> [What you should do]
Lines with the word "bootstrap" are the answer; copy each of them from the data below.
____
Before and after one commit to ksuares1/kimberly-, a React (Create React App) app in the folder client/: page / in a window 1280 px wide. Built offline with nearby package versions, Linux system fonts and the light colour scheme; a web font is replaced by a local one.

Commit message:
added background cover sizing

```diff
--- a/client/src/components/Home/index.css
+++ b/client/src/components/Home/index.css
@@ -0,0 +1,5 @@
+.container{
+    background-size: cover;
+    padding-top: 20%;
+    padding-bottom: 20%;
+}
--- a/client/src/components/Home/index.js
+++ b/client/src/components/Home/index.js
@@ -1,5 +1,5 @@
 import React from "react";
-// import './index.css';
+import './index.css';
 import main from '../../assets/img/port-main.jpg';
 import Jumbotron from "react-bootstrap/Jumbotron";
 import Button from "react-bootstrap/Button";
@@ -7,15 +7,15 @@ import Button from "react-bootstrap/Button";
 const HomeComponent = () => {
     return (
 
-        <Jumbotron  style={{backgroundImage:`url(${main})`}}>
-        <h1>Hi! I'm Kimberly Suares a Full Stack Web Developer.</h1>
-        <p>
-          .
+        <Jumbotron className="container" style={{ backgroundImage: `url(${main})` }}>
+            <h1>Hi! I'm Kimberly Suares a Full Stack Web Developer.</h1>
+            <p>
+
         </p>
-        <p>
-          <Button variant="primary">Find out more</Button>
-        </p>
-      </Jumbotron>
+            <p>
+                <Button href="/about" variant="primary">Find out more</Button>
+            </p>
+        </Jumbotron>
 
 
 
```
____
> [Response for this exercise]
 import Jumbotron from "react-bootstrap/Jumbotron";
 import Button from "react-bootstrap/Button";
@@ -7,15 +7,15 @@ import Button from "react-bootstrap/Button";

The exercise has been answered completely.